THISFRIEND of mine - well, I suppose you could call him a friend - was telling me the other day how pleased he was when FE Focus first started up back in 1995.
At last, he said, there's a bit of the TES I can cheerfully use to line my cat litter tray with. Funny, but he also seemed to think it relevant that my photograph appeared at the top of this column.
For some reason this poor benighted soul (a schoolteacher of course, but someone's got to do it) came to mind when I was mulling over the result of an appeal I made a few months ago.
Back in July I challenged readers to write in if they could truly claim to be happy in their job. Being a realist I didn't put it quite as positively as that. I said it would be enough that they were simply not unhappy.
Now it did occur to me at the time to wonder (and this is where the cat litter man comes in) just how many actual readers I might have.
We have all heard those malicious stories about teachers who see the journalistic content of the TES as just so much blather to pad out the job adverts. And this was the summer. Wouldn't half my potential audience be at the seaside anyway?
My scope was further limited by the insistence that the person I was looking for must be a teacher rather than a manager or administrator. That cuts out 50 per cent of those on the payroll right away.
But still, I thought, surely there must be someone out there prepared to stick their neck out, some cheerful Charlie or Charlene not so ground down by overwork and underpay as to say: yes, that is me!
So I waited. And waited. And then, when I had almost given up hope, a letter appeared. This is it, I thought, as I ripped open the envelope: the one lecturer in Britain who is not unhappy in their work.
It wasn't. All right, the letter was from a very nice woman in the West Country, and yes she was currently teaching in a college.
But her real job was in accounts; her classroom activity was limited to one evening a week.
What she said was revealing though. She had recently taken a degree as a mature student. And having got back into education herself she now wanted to help others do the same.
"I love my subject (American Studies)," she wrote, "and can see no chore in having to mark homework from students who are writing on it.
It is a pleasure knowing some students will read further because of the fuel I've injected to start them off."

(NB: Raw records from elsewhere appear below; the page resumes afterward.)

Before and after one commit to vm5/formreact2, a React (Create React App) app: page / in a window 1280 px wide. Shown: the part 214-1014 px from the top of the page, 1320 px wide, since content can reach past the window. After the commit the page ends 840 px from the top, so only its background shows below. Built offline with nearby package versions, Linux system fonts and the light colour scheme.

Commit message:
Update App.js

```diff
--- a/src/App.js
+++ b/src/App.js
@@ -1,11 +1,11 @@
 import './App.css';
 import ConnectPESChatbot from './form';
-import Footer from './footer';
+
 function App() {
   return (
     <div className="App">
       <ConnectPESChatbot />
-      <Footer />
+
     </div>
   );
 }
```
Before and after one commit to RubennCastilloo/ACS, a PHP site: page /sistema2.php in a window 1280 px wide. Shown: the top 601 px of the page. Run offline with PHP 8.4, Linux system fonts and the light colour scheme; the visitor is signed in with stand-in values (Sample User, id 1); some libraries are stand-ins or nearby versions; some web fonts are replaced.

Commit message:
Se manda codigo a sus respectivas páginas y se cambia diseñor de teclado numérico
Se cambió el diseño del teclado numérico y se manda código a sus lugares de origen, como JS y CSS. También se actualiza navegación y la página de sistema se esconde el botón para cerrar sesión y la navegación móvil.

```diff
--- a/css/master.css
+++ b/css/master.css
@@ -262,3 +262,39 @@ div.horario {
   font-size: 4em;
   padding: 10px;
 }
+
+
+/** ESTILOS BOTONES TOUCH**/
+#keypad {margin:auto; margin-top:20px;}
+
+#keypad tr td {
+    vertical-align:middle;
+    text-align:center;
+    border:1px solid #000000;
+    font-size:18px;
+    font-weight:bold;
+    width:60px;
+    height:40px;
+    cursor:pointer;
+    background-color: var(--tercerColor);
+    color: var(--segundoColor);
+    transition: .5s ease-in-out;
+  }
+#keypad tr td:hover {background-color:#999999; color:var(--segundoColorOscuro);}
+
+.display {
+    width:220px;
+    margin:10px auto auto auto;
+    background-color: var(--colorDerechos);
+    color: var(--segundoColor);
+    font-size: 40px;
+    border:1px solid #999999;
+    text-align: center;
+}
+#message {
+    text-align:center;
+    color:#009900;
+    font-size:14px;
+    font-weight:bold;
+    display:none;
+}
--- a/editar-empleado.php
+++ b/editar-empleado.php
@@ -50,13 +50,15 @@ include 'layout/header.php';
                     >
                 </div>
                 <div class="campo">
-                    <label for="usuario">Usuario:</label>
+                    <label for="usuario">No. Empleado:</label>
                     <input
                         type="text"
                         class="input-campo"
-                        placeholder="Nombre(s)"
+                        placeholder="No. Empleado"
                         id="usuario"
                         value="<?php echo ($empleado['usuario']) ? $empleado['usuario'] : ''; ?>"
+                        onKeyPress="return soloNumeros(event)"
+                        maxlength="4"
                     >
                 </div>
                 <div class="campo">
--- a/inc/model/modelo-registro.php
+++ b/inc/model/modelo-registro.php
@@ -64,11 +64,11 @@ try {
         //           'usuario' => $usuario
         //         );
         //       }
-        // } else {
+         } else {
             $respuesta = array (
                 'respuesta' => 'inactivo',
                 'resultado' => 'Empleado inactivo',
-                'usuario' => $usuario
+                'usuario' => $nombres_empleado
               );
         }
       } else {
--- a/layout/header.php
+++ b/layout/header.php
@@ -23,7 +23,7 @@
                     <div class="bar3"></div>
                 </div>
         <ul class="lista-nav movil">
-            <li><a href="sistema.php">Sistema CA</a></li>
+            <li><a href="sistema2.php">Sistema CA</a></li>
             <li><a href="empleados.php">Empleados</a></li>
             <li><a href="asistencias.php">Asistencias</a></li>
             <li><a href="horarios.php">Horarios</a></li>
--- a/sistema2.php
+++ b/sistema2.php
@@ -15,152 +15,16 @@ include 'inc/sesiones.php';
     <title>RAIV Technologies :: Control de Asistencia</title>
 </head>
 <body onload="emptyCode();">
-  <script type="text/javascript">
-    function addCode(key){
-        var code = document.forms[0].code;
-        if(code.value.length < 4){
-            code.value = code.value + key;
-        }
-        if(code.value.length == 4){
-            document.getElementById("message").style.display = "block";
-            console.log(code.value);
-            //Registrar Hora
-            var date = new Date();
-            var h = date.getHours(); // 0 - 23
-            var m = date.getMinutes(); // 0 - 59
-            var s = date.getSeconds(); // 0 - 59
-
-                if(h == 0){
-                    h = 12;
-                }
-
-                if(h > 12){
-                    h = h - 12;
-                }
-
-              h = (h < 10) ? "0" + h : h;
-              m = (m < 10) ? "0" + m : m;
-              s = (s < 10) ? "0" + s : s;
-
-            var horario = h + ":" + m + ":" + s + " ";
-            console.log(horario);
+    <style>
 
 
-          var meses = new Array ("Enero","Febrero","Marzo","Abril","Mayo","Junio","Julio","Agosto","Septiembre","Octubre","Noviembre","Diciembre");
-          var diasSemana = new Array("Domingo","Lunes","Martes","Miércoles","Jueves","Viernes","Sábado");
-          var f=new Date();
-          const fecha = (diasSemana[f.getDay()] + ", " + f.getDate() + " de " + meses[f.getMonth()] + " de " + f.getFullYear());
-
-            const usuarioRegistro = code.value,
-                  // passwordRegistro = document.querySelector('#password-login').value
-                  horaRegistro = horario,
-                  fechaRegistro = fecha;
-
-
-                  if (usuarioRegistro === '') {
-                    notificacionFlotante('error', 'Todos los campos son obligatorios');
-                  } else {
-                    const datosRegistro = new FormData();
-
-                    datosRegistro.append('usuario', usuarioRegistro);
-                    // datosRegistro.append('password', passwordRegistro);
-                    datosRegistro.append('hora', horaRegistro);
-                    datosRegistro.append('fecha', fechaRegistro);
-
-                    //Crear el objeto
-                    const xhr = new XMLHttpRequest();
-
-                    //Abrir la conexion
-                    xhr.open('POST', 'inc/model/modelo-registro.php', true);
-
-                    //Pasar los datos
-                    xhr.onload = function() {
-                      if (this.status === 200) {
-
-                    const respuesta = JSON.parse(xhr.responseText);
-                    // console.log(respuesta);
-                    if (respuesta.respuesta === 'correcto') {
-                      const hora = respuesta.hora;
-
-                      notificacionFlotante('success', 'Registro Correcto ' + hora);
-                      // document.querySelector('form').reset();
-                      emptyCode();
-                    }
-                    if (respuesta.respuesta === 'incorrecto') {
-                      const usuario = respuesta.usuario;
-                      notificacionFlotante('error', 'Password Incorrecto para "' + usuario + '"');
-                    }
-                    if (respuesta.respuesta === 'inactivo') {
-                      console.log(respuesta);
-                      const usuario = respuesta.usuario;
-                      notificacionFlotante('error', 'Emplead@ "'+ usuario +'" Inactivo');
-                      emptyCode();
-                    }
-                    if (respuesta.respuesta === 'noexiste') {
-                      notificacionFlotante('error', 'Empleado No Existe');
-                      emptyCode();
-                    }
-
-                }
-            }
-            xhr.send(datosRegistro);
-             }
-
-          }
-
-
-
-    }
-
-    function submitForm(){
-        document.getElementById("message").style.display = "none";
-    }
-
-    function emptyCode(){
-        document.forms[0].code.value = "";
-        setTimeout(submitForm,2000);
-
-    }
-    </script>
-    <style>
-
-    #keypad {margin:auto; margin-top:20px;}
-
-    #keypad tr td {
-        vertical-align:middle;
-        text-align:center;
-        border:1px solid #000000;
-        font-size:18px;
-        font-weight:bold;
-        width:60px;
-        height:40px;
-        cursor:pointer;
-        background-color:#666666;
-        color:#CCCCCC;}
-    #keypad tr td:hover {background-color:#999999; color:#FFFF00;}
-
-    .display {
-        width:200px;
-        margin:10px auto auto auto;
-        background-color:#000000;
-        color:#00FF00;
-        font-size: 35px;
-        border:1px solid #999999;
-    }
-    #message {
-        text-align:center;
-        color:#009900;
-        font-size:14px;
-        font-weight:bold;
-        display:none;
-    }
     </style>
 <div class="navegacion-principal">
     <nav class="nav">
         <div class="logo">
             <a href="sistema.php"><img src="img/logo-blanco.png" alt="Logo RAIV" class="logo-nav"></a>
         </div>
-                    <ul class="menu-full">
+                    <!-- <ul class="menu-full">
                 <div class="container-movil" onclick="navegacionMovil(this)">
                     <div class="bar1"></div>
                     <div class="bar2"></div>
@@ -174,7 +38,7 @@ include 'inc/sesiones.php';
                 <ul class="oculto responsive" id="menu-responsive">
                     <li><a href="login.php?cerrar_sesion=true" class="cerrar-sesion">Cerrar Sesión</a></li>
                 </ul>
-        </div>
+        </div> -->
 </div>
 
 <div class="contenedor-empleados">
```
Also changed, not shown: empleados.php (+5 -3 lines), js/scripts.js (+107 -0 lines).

Most teachers can identify with that. Didn't we all come into the job for those sorts of reasons? But what she said next was also familiar: "I've wondered many times why the tutors around (me) look fed up and are usually moaning about their work."
And later in the letter: "You have worried me now that I too could end up looking as frazzled and peed off in years to come as they do. What changes them? Please let me know..."
Well, how long have you got? But no, that must be for another day. Because, for the moment, I don't want to lose sight of the main point.
What does it say about the morale of lecturers when not a single one is prepared to give a yea to the question: are you happy in your work?
Is it the same in other professions? Could it be that, if you asked lawyers or doctors or architects to answer a similar question, you would be met by such an overwhelmingly negative response? Somehow I think not.
Given the above then, surely it should come as no surprise to anyone that lecturers have finally put their collective foot down and rejected the Association of Colleges' latest offer on conditions of service. The proposed deal, negotiated by lecturers' union NATFHE and the Association of Colleges, would have put teachers into the classroom for anything up to 27 hours per week.
On top of that there would be no real safeguards for the 200 or so colleagues who have already negotiated their own local deals which are often much superior to the new "national" contract that is proposed.
Lecturers are not just "unhappy". After five years of fruitless wrangling over the contract, they really have had enough. As well as rejecting the colleges' offer, the recent NATFHE ballot also showed a clear majority in favour of strike action.
Classroom teachers hate going on strike. It turns on its head all the positive day-to-day work they do with their students. So shouldn't we be taking it as a measure of their desperation that they are now saying yes to the prospect of doing so en masse in the New Year?
Stephen Jones lectures in a London college of further education.